┌─ DATA FOR THE TASK
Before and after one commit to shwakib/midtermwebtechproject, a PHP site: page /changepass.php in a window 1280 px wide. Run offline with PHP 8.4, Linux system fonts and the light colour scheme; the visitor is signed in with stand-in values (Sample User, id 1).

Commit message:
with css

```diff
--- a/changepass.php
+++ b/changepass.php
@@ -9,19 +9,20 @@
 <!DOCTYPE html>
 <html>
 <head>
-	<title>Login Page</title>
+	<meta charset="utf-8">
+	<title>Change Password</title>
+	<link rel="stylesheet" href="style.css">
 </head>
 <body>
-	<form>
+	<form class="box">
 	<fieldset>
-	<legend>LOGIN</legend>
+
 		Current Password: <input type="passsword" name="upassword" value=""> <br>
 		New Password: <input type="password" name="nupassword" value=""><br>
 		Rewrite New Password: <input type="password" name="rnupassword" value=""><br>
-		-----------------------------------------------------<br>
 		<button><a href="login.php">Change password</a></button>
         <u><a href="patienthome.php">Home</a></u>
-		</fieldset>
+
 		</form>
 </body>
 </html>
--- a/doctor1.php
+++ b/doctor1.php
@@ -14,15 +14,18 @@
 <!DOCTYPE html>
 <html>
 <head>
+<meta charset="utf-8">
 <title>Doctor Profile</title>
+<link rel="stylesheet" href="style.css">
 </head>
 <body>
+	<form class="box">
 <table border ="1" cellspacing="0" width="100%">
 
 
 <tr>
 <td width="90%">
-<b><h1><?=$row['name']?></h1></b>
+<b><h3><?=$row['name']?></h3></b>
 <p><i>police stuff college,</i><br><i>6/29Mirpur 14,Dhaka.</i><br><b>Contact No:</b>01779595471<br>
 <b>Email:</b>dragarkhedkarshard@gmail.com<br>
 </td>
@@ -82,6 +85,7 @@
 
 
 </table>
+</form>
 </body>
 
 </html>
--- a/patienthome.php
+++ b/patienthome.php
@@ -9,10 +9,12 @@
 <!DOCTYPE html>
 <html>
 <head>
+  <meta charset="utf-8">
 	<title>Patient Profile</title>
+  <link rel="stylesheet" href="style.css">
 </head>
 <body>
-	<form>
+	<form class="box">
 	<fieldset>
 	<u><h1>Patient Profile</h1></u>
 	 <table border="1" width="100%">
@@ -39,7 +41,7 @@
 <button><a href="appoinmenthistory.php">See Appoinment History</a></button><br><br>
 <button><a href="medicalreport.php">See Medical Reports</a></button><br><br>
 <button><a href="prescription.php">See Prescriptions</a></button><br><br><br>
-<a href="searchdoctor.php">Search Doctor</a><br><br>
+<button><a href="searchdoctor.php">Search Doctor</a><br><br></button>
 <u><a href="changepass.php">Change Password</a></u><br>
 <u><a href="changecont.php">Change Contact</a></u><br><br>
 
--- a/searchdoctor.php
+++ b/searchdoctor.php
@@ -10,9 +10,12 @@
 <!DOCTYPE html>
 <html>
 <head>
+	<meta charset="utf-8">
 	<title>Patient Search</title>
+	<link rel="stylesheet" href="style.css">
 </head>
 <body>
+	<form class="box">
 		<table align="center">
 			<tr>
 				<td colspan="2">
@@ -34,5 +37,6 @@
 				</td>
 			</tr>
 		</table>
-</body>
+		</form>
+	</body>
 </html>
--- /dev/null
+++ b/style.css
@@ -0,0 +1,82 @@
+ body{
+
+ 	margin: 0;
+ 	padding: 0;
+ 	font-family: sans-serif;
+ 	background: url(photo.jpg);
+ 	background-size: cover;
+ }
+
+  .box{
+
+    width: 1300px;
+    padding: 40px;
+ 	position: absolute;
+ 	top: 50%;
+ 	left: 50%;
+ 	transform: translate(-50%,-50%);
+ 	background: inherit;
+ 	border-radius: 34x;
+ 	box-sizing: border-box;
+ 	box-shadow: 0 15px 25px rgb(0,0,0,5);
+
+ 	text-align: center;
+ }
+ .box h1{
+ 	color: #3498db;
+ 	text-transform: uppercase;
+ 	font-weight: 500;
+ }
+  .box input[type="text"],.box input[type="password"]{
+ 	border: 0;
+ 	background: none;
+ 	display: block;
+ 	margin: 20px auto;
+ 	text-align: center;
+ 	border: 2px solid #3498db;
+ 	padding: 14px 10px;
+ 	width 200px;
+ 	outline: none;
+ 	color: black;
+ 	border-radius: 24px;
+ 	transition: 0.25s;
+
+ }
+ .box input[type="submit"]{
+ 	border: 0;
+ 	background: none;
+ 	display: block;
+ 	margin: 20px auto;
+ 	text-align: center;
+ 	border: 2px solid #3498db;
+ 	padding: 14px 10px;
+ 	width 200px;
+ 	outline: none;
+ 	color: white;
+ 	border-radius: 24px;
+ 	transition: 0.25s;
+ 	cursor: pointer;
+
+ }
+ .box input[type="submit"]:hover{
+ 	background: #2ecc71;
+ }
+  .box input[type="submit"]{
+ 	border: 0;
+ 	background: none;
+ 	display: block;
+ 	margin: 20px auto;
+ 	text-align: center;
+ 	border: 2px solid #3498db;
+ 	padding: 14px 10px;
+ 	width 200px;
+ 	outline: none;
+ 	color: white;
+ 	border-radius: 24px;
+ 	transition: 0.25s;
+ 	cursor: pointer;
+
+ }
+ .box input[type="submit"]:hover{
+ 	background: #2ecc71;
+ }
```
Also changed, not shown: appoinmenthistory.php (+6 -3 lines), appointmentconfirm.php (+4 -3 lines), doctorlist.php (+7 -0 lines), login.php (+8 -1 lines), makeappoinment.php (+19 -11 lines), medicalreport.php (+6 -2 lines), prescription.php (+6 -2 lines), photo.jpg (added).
└─
▶ **YOUR GOAL**
Copy every line of the data that holds the string "input".

▶ **TASK OUTPUT**
 		Current Password: <input type="passsword" name="upassword" value=""> <br>
 		New Password: <input type="password" name="nupassword" value=""><br>
 		Rewrite New Password: <input type="password" name="rnupassword" value=""><br>
+  .box input[type="text"],.box input[type="password"]{
+ .box input[type="submit"]{
+ .box input[type="submit"]:hover{
+  .box input[type="submit"]{
+ .box input[type="submit"]:hover{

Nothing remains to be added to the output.